I don’t know about the rest of the country, but around here, the one coal plant is further away from the big metro area than the wind turbines. The coal plant is in Boardman OR, 180 miles or so away from Portland. There’s many wind turbines in between Portland and Boardman. Also a couple large hydro dams on the Columbia River. So the wind and hydro power suffers less transmission loss.

A big chunk of the decline in solar prices has been the decline in prices for solar panels. They went from $80 a watt back in the late 70s, to about $5 a watt during the Bush administration to about $0.50 a watt now. They’ve declined in price 90% just in the last decade.

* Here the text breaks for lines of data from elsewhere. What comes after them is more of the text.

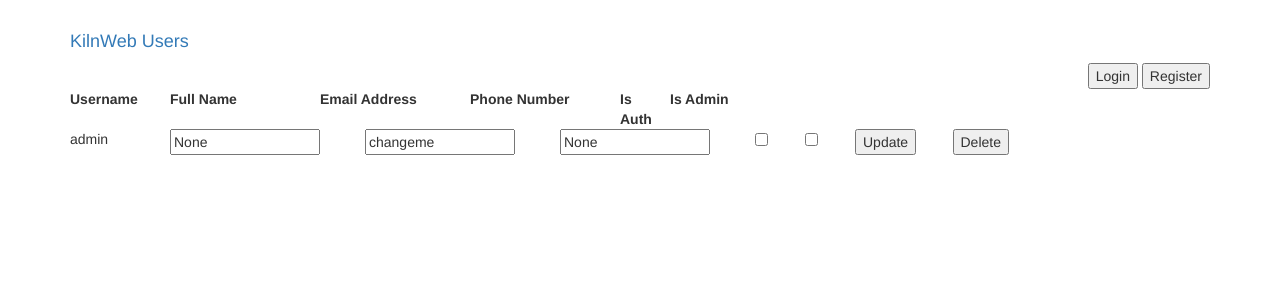
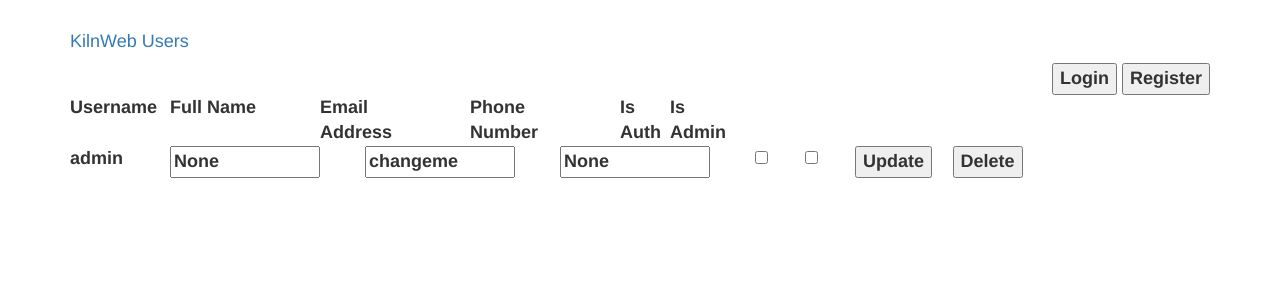
Before and after one commit to techwiz42/kilnserver, a Flask app: template kilnweb2/kilnweb2/templates/show_users.html in a window 1280 px wide. Shown: the top 300 px of the page. Run offline with Flask 3, Linux system fonts and the light colour scheme; the template is opened without the code that fills it: values that come from a table or form of the project are taken from there, others are empty; parts of the project's set-up code (start-up, migrations or seed data) failed here and were passed over; some libraries are stand-ins or nearby versions.

Commit message:
users page needs to be large print too

```diff
--- a/kilnweb2/kilnweb2/templates/show_users.html
+++ b/kilnweb2/kilnweb2/templates/show_users.html
@@ -8,7 +8,7 @@
     </style>
 {% endblock %}
 {% block body %}
-  <div class="container">
+  <div class="container" style="font-size: large; font-weight: bold;">
       <h2><a href="{{ url_for('show_jobs') }}">KilnWeb Users</a></h2>
       <div align="right">
         {% if current_user.is_anonymous %}
```
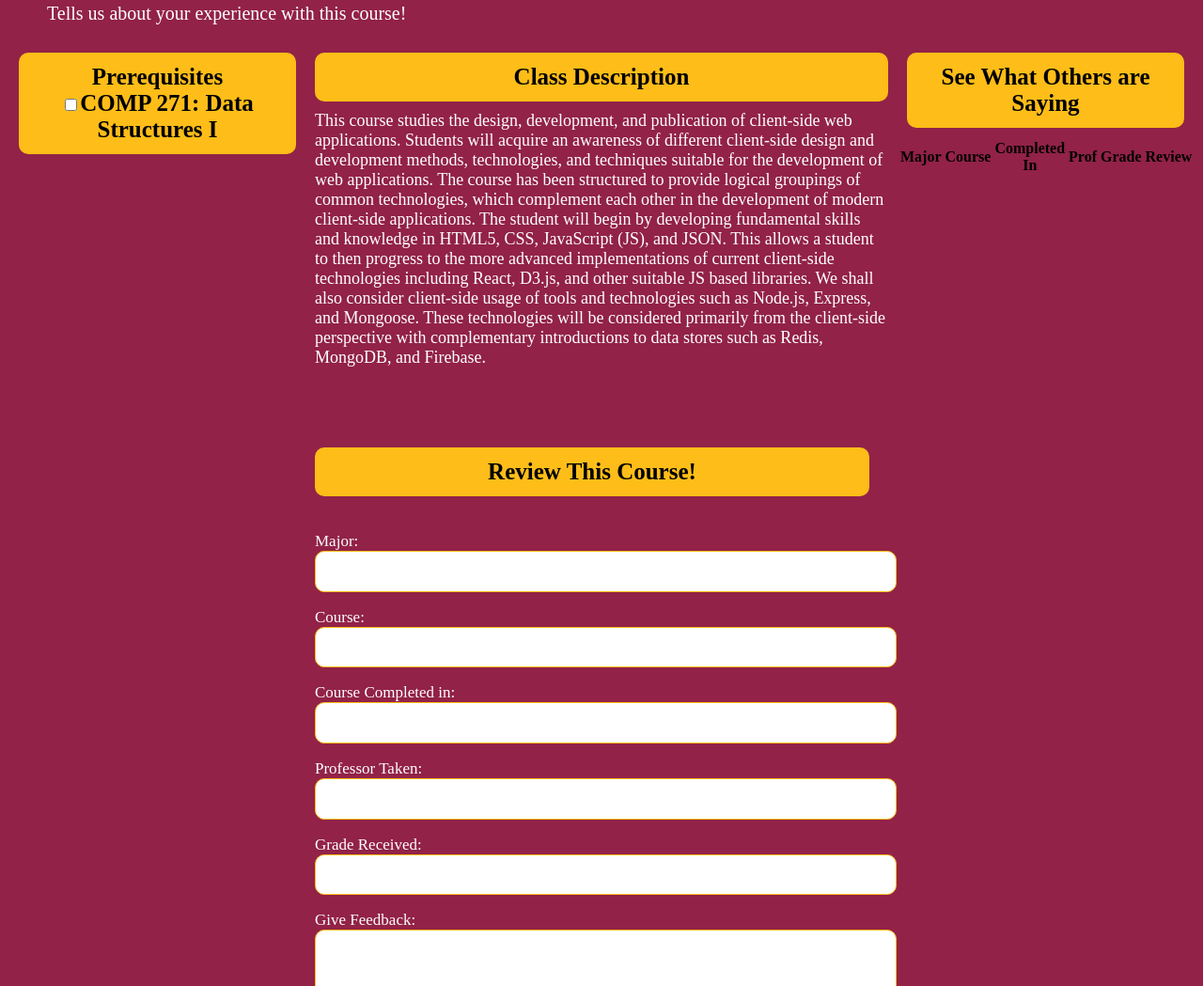
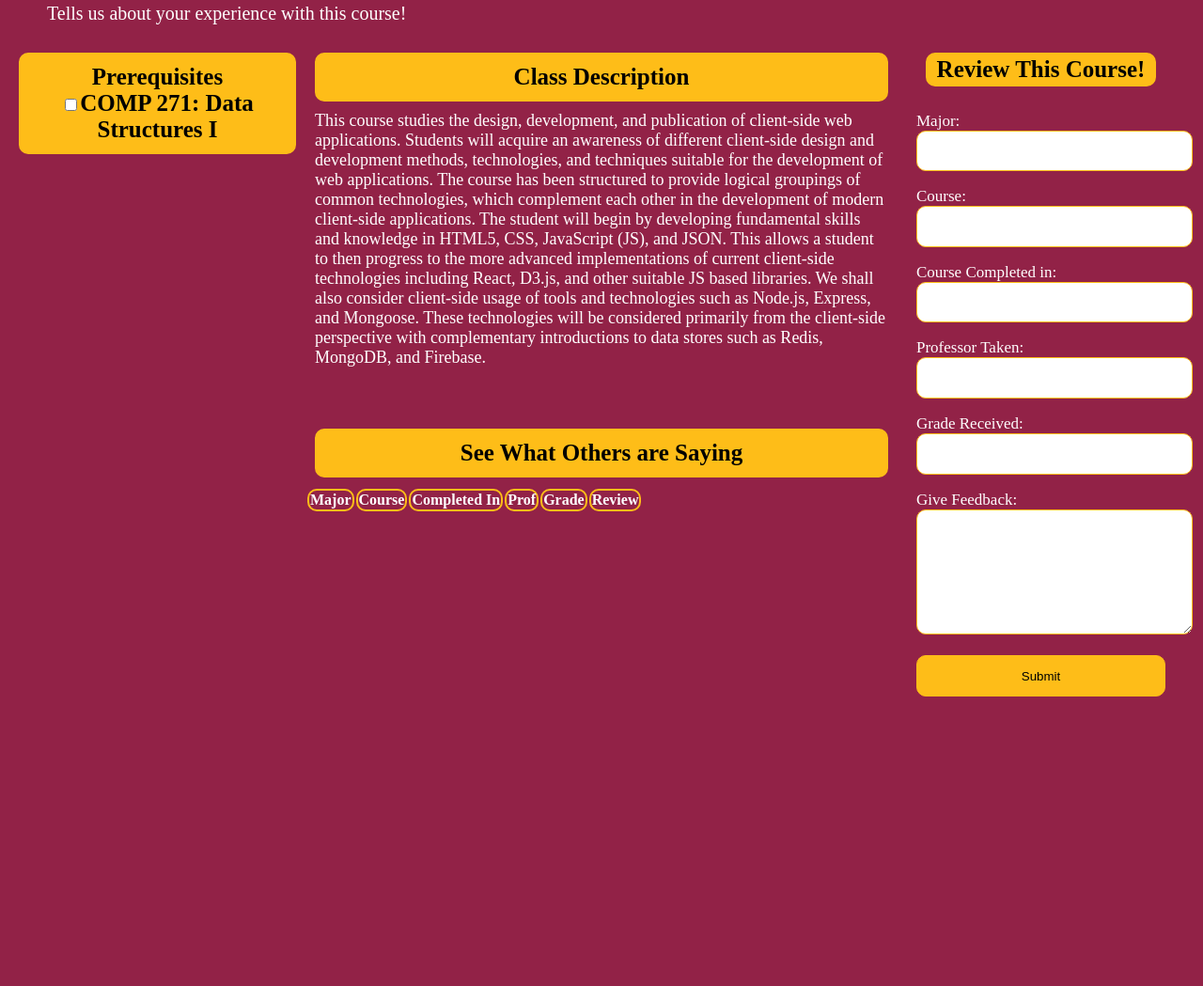
Before and after one commit to taramla/The-Bel-Cantos, a plain HTML site: page 324_Course.html in a window 1280 px wide. Shown: the part 173-1222 px from the top of the page at 94% size. Drawn offline with Linux system fonts and the light colour scheme; no server answers; a web font is replaced by a local one.

Commit message:
some stylistic changes: switch table and form in html, css changes to table

```diff
--- a/324_Course.html
+++ b/324_Course.html
@@ -8,7 +8,7 @@
   <title> COMP 324 </title>
 </head>
 
-<body>
+<body id="course_324">
   <div class= "header">
     <a href="index.html"><img src= "logo.png" alt="logo"/></a>
     <h2>CS Reviewer</h2>
@@ -23,7 +23,6 @@
           <input type="checkbox" value="COMP 271">COMP 271: Data Structures I <br>
         </form>
         </h2>
-
     </div>
     <div class="section b">
       <h2>Class Description</h2>
@@ -35,30 +34,10 @@
           We shall also consider client-side usage of tools and technologies such as Node.js, Express, and Mongoose. These technologies will be considered primarily from the client-side perspective with complementary introductions to data stores such as Redis, MongoDB, and Firebase.
       </p>
     </div>
-    <div class="section c">
-      <h2> See What Others are Saying </h2>
-      <table>
-        <thead>
-          <tr>
-            <th>Major</th>
-            <th>Course</th>
-            <th>Completed In</th>
-            <th>Prof</th>
-            <th>Grade</th>
-            <th>Review</th>
-          </tr>
-        </thead>
-      <tbody id=table></tbody>
-      </table>
-
-    </div>
-    <div class="section d">
-    </div>
-
       <!-- this is the review form -->
       <div class="box">
         <h2>Review This Course!</h2>
-      <div class="alert"> Thank you for your review</div>
+
         <form id = "reviewForm">
           <p>
             <label>Major: </label>
@@ -88,14 +67,30 @@
             <button type="submit" sendMessage()>Submit</button>
           </p>
         </form>
+        <div class="alert"> Thank you for your review</div>
       </div>
-    <div class="section f">
+    <div class="section d"></div>
+  <div class= "section e">
+    <h2> See What Others are Saying </h2>
+    <table>
+      <thead>
+        <tr>
+          <th>Major</th>
+          <th>Course</th>
+          <th>Completed In</th>
+          <th>Prof</th>
+          <th>Grade</th>
+          <th>Review</th>
+        </tr>
+      </thead>
+    <tbody id=table></tbody>
+    </table>
   </div>
-    </div>
+  <div class="section f"></div>
 </div>
 
 <script src="https://www.gstatic.com/firebasejs/7.13.2/firebase.js"></script>
-<!-- <script src="https://www.gstatic.com/firebasejs/3.1.0/firebase-database.js"></script> -->
+<!-- <script src="https://www.gstatic.com/firebasejs/3.1.0/firebase-database.js"></script>  -->
 <script src= "main.js"></script>
 </body>
 </html>
--- a/courseStyle.css
+++ b/courseStyle.css
@@ -41,6 +41,23 @@ font-family: quatro;
   margin-top: -10px;
 }
 
+/* table with read data  */
+.section th{
+  font-family: quatro;
+  border: 2px #FEBD18 solid;
+  border-radius: 10px;
+  color: white;
+}
+
+.section td {
+  color: white;
+  tect-align: center;
+}
+.section table {
+  overflow-x: auto;
+}
+
+
 /* OUTER GRID */
 
 .grid{
@@ -70,16 +87,13 @@ font-family: quatro;
 .section label{
   display: block;
 }
-.section p{
-  margin: 2;
-}
 
 
 /* nested grid for review form*/
 .box{
   display: grid;
-  padding: 10px;
-  padding-left: -20px;
+
+  padding-left: 20px;
   padding-right: 30px;
 
 }
@@ -90,8 +104,9 @@ font-family: quatro;
   font-size: 25px;
   border: 2px #FEBD18 solid;
   border-radius: 10px;
-  padding: 10px;
+  padding: 2px;
   background-color: #FEBD18;
+  margin: 10px;
 
 }
 .box p{
@@ -102,9 +117,9 @@ font-family: quatro;
 .box label{
   display: block;
 }
-.box p{
+/* .box p{
   margin: 2;
-}
+} */
 
 .box button{
   background-color:#FEBD18;
@@ -114,8 +129,8 @@ font-family: quatro;
 .alert {
   text-align: center;
   padding: 10px;
-  background:#ffe9b3;
-  color: white;
+  background:#FEBD18;
+  color: black;
   margin-bottom: 10px;
   display: none;
   border-radius: 10px;
```
Lines whose indentation alone changed are shown as unchanged.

However, there are other costs of a solar system and those are not going down. The panels themselves may only be $0.50, but there is still another $2-3 of costs for other hardware, installation, taxes, etc.

So who knows how much solar will continue to decline, because most of the decline up until now was due to the panels themselves becoming cheaper. Back when it costs $8 per installed watt ($5 for the panel, $3 for everything else) cheaper panels was a great idea. Now that it costs $3.50 an installed watt ($0.50 for the panel, $3 for everything else) cheaper panels won’t make a difference.

Either way, there are efforts at building storage on both an industrial and residential level for renewable energy. However who knows how long until it becomes affordable and mass produced.

In an ideal world, we will be looking at solar that is $1/watt installed or less and also affordable localized energy storage by the 2030s. But who knows if we will get there.

Hydro power is great by pretty much every measure: It’s cheap, it’s large-scale, it’s reliable, it’s responsive, it’s (relatively) environmentally-friendly, and so on. But we can’t just build more because we’ve already built hydro plants nearly everywhere that they can be built. Which we’ve done, of course, because it’s so great. Right now, the only way to increase the share of power generation from hydro is to decrease the total consumption (which is, of course, a good idea to the extent that we practically can).

Realistically, when we’re talking about adding renewable power to the grid in the US, we’re talking about mostly wind, plus a bit of solar. Other technologies like geothermal might be practical in some places, but not everywhere is Iceland.

Electric power production in the US peaked in 2007. Slight decrease since then. (So The Crash may have started it, but other factors kept it going.) The decrease is more noticeable if you factor in per capita.

So there’s no real need to build a bunch of power plants, of any type, to add to the grid for the most part. (Certain growing areas excluded.) So we’re talking about replacement for the most part here. If a utility is thinking about upgrading/replacing something, the coal plants are going to be high on the list.

Note that there’s a small number of businesses and individuals adding their own solar to reduce some power costs, still relying on the grid for the rest. Walmart has been adding solar panels to the roofs of many of their stores, for example. (And if Walmart is doing it, the numbers have got to be good.)

This inroad into the already shrinking demand for power from utilities is not making them happy. So several state legislatures are putting in laws that penalize people for adding solar panels. John Oliver did a nice segment on this.

Yeah, coal is going to go away (and that’s of course an exaggeration). But natural gas is still a good investment so that’s the current winner as far as the utilities are concerned. Renewable beating coal isn’t the big story. It doesn’t take much to beat coal.

Are those coal jobs coming back? No. And the number one reason by far is automation. Reduced demand for coal is a far second. You’d have to be a Luddite to think that coal jobs are coming back.